__EXERCISE PROMPT__
Repeat exactly the lines from the first line of the records through the line containing "Also changed, not shown: chessboard_display.pdf.", and nothing more.

__LISTED ENTRIES__
■ ■ ■
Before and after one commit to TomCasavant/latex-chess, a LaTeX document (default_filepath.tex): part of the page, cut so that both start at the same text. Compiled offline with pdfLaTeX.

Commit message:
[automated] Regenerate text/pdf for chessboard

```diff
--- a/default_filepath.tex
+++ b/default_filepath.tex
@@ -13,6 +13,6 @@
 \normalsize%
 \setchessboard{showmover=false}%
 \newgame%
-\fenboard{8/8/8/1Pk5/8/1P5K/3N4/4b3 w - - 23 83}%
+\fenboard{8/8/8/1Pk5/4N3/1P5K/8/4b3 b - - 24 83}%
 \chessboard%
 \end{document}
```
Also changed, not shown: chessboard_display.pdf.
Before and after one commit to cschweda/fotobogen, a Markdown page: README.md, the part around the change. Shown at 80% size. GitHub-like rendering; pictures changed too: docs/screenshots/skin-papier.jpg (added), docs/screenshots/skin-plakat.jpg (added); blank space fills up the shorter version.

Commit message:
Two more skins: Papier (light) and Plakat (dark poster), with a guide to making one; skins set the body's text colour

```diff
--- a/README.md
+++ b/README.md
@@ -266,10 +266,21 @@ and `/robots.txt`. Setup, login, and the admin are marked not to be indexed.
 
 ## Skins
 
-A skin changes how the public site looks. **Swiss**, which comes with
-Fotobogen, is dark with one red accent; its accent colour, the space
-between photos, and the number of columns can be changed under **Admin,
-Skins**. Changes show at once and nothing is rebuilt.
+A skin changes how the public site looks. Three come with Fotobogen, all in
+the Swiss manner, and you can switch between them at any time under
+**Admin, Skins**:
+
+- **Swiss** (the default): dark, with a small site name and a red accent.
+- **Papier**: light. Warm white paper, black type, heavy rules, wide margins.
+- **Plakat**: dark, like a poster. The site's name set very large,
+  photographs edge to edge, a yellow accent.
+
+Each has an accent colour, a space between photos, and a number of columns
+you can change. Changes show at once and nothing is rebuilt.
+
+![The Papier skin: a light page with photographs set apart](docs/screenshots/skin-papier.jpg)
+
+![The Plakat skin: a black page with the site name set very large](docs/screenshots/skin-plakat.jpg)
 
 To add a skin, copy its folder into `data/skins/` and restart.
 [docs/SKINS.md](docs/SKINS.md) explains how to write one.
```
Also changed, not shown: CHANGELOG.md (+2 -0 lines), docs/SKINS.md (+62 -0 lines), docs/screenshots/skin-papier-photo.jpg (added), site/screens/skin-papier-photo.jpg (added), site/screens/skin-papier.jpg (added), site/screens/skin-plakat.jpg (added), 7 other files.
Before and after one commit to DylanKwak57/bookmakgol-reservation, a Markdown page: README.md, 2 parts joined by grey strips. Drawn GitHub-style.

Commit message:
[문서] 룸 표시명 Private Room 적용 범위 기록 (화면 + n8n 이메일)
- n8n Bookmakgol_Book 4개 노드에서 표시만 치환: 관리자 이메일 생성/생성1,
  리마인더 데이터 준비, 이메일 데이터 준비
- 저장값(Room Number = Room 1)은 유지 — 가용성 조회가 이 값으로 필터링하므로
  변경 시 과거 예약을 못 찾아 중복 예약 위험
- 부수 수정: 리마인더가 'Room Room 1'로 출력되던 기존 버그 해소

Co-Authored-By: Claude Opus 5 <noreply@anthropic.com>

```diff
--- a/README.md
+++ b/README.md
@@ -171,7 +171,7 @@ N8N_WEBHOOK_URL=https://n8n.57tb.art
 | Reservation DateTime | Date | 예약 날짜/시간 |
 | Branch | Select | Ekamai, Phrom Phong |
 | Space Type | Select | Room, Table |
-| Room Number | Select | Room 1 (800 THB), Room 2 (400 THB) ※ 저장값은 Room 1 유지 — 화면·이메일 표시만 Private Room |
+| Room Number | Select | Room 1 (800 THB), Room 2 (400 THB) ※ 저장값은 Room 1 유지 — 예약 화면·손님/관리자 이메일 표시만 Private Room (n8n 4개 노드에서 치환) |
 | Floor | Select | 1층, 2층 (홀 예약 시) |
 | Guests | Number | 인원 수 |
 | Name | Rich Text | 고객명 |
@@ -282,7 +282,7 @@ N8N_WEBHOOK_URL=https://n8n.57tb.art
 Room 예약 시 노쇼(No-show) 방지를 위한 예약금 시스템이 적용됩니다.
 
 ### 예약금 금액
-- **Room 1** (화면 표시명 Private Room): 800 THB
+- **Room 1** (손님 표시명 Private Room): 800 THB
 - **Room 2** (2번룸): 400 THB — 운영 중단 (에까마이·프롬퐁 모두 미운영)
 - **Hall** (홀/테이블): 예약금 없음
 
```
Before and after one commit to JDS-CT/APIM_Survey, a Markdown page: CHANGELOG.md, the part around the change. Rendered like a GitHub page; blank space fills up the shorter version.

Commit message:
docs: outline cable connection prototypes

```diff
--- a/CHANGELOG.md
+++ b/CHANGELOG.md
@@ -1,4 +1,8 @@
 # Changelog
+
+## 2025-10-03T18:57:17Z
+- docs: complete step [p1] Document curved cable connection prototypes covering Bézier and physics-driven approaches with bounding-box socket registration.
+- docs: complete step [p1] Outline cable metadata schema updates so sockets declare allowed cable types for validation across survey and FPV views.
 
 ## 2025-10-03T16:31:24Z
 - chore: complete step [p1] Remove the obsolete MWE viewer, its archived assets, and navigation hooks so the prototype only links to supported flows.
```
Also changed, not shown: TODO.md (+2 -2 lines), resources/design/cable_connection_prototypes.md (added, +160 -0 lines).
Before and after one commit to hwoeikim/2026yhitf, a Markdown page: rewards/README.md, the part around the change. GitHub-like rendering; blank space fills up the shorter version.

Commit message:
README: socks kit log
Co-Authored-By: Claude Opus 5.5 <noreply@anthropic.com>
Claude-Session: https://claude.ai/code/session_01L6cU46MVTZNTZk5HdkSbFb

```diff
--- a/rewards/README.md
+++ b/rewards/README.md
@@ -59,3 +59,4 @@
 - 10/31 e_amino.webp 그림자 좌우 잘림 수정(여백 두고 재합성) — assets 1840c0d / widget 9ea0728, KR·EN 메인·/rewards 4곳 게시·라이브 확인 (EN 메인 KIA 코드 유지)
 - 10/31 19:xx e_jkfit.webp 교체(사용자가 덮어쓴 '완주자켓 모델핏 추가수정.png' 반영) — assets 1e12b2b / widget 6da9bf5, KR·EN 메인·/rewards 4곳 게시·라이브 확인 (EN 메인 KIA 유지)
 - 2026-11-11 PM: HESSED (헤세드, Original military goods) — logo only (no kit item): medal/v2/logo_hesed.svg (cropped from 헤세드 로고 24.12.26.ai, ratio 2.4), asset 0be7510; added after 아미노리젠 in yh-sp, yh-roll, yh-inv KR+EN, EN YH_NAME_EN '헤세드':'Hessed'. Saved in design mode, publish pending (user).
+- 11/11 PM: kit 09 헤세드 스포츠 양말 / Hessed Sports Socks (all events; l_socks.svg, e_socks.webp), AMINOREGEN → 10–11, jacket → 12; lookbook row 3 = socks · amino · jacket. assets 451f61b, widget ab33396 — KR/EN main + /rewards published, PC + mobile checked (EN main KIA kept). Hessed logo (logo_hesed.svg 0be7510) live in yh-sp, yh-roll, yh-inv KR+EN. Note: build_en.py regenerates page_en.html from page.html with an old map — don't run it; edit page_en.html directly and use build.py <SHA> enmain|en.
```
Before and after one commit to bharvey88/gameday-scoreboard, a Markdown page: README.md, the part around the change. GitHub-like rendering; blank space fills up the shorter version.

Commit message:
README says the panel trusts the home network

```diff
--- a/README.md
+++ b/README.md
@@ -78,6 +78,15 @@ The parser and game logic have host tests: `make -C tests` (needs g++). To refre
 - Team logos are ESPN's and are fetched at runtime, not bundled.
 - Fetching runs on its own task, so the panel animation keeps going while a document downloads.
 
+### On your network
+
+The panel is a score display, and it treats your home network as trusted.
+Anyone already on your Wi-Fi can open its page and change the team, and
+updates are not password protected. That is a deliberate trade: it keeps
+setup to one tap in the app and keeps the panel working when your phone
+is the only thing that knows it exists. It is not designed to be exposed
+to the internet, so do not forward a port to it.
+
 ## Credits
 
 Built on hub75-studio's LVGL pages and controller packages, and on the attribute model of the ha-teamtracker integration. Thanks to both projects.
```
■ ■ ■
__RESPONSE__
Before and after one commit to TomCasavant/latex-chess, a LaTeX document (default_filepath.tex): part of the page, cut so that both start at the same text. Compiled offline with pdfLaTeX.

Commit message:
[automated] Regenerate text/pdf for chessboard

```diff
--- a/default_filepath.tex
+++ b/default_filepath.tex
@@ -13,6 +13,6 @@
 \normalsize%
 \setchessboard{showmover=false}%
 \newgame%
-\fenboard{8/8/8/1Pk5/8/1P5K/3N4/4b3 w - - 23 83}%
+\fenboard{8/8/8/1Pk5/4N3/1P5K/8/4b3 b - - 24 83}%
 \chessboard%
 \end{document}
```
Also changed, not shown: chessboard_display.pdf.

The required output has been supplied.